Future Dental Journal


Introduction: Antimicrobial resistance is one of the ten threats identified by the World Health Organization (WHO) in 2019, since it affects modern healthcare and the effective prevention and treatment of an ever-increasing range of infections. Recent estimates of the burden of antimicrobial resistance are very significant, with more than half a million cases of infection with selected antibiotic-resistant bacteria or new emerging resistant pathogens occurring in Europe; of note, data regarding antimicrobial resistance in low-income countries are largely unknown, increasing the overall risk of mortality, in particular in surgical procedures

Aim: The aim of the study was to evaluate the knowledge, attitude, and practice of dental interns at Future University toward antibiotic drug use.

Subjects and Methods: The study included 71 dental students (interns) from the Faculty of Oral and Dental Medicine, Future University. Previous validated questionnaire was distributed amongst the participants so as to assess their knowledge, attitude, and practice regarding antibiotic use and its resistance. Data was analysed using chi square test and SPSS 20®.

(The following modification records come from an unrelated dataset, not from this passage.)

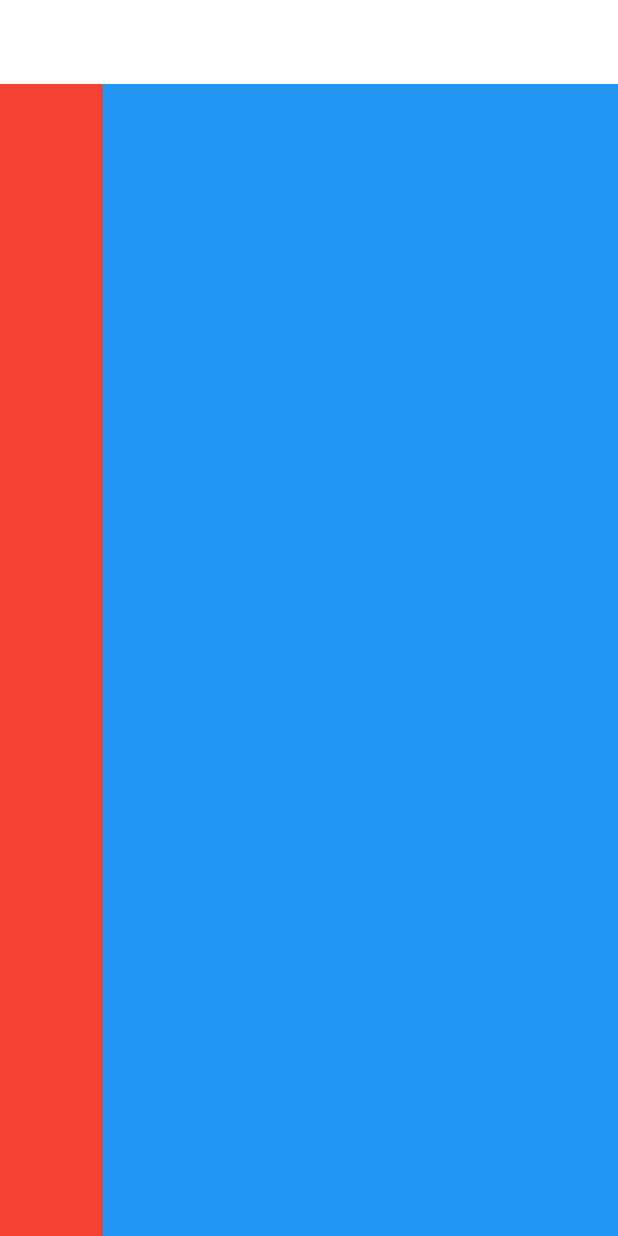
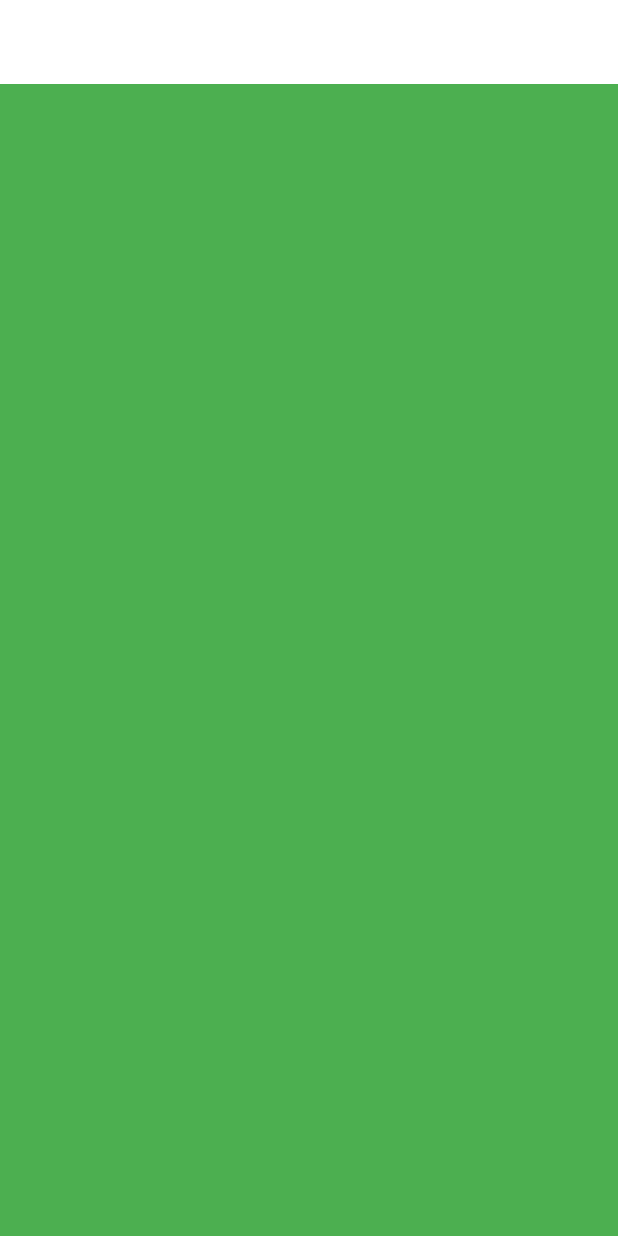
Before and after one commit to jakubj99/test_dashboard, a Flutter app: the screen it shows after launch, on a phone screen of 412 x 824 dp. Run offline on Flutter 3.47's test engine with Material 2 defaults, Android fonts, the light colour scheme and no system bars; our stand-ins replace get, google_fonts.

Commit message:
Added responsivness

```diff
--- /dev/null
+++ b/lib/helpers/responsivness.dart
@@ -0,0 +1,50 @@
+import 'package:flutter/material.dart';
+import 'package:flutter/src/foundation/key.dart';
+import 'package:flutter/src/widgets/framework.dart';
+
+const int largeScreenSize = 1366;
+const int mediumScreenSize = 768;
+const int smallScreenSize = 360;
+const int customScreenSize = 1100;
+
+class ResponsiveWidget extends StatelessWidget {
+  final Widget largeScreen;
+  final Widget mediumScreen;
+  final Widget smallScreen;
+
+  const ResponsiveWidget(
+      {Key? key,
+      required this.largeScreen,
+      required this.mediumScreen,
+      required this.smallScreen})
+      : super(key: key);
+
+  static bool isSmallScreen(BuildContext context) =>
+      MediaQuery.of(context).size.width < smallScreenSize;
+
+  static bool isMediumScreen(BuildContext context) =>
+      MediaQuery.of(context).size.width >= mediumScreenSize &&
+      MediaQuery.of(context).size.width < largeScreenSize;
+
+  static bool isLargeScreen(BuildContext context) =>
+      MediaQuery.of(context).size.width >= largeScreenSize;
+
+  static bool isCustomScreen(BuildContext context) =>
+      MediaQuery.of(context).size.width >= mediumScreenSize &&
+      MediaQuery.of(context).size.width <= customScreenSize;
+
+  @override
+  Widget build(BuildContext context) {
+    return LayoutBuilder(builder: (context, constraints) {
+      double _width = constraints.maxWidth;
+
+      if (_width >= largeScreenSize) {
+        return largeScreen;
+      } else if (_width < largeScreenSize && _width >= mediumScreenSize) {
+        return mediumScreen ?? largeScreen;
+      } else {
+        return smallScreen ?? largeScreen;
+      }
+    });
+  }
+}
--- a/lib/layout.dart
+++ b/lib/layout.dart
@@ -1,8 +1,11 @@
 // ignore_for_file: prefer_const_constructors
 import 'package:flutter/material.dart';
+import 'package:test_dashboard/helpers/responsivness.dart';
+import 'package:test_dashboard/widgets/large_screen.dart';
+import 'package:test_dashboard/widgets/small_screen.dart';
 
 class SiteLayout extends StatelessWidget {
-  const SiteLayout({ Key? key}) : super(key: key);
+  const SiteLayout({Key? key}) : super(key: key);
 
   @override
   Widget build(BuildContext context) {
@@ -11,19 +14,10 @@ class SiteLayout extends StatelessWidget {
         elevation: 0,
         backgroundColor: Colors.white,
       ),
-      body: Row(
-        children: [
-          Expanded(
-              child: Container(
-            color: Colors.red,
-          )),
-          Expanded(
-              flex: 5,
-              child: Container(
-                color: Colors.blue,
-              ))
-        ],
-      ),
+      body: ResponsiveWidget(
+          largeScreen: LargeScreen(),
+          mediumScreen: LargeScreen(),
+          smallScreen: SmallScreen()),
     );
   }
 }
--- /dev/null
+++ b/lib/widgets/large_screen.dart
@@ -0,0 +1,24 @@
+import 'package:flutter/src/foundation/key.dart';
+import 'package:flutter/src/widgets/framework.dart';
+import 'package:flutter/material.dart';
+
+class LargeScreen extends StatelessWidget {
+  const LargeScreen({Key? key}) : super(key: key);
+
+  @override
+  Widget build(BuildContext context) {
+    return Row(
+      children: [
+        Expanded(
+            child: Container(
+          color: Colors.red,
+        )),
+        Expanded(
+            flex: 5,
+            child: Container(
+              color: Colors.blue,
+            ))
+      ],
+    );
+  }
+}
--- /dev/null
+++ b/lib/widgets/small_screen.dart
@@ -0,0 +1,15 @@
+import 'package:flutter/material.dart';
+import 'package:flutter/src/foundation/key.dart';
+import 'package:flutter/src/widgets/framework.dart';
+
+class SmallScreen extends StatelessWidget {
+  const SmallScreen({Key? key}) : super(key: key);
+
+  @override
+  Widget build(BuildContext context) {
+    return Container(
+      constraints: BoxConstraints.expand(),
+        color: Colors.green,
+    );
+  }
+}
```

Results: Out of a total 71 dental interns, 47.9 % were males and 52.1% were females. On average, interns scored higher in practice score followed by attitude and knowledge scores. The average practice score was 80.3% compared to 54.9% for attitude and 49.3% for knowledge. The results suggest that overall, female interns scored better than male interns on KAP of antibiotic use.

Conclusion: It was concluded that participants were well aware of the issue of bacterial resistance. Their practices demonstrated varying degrees of deviation from the AAPD's antibiotic prescription recommendations, especially in the form of over-prescriptions in instances when antibiotics were unnecessary.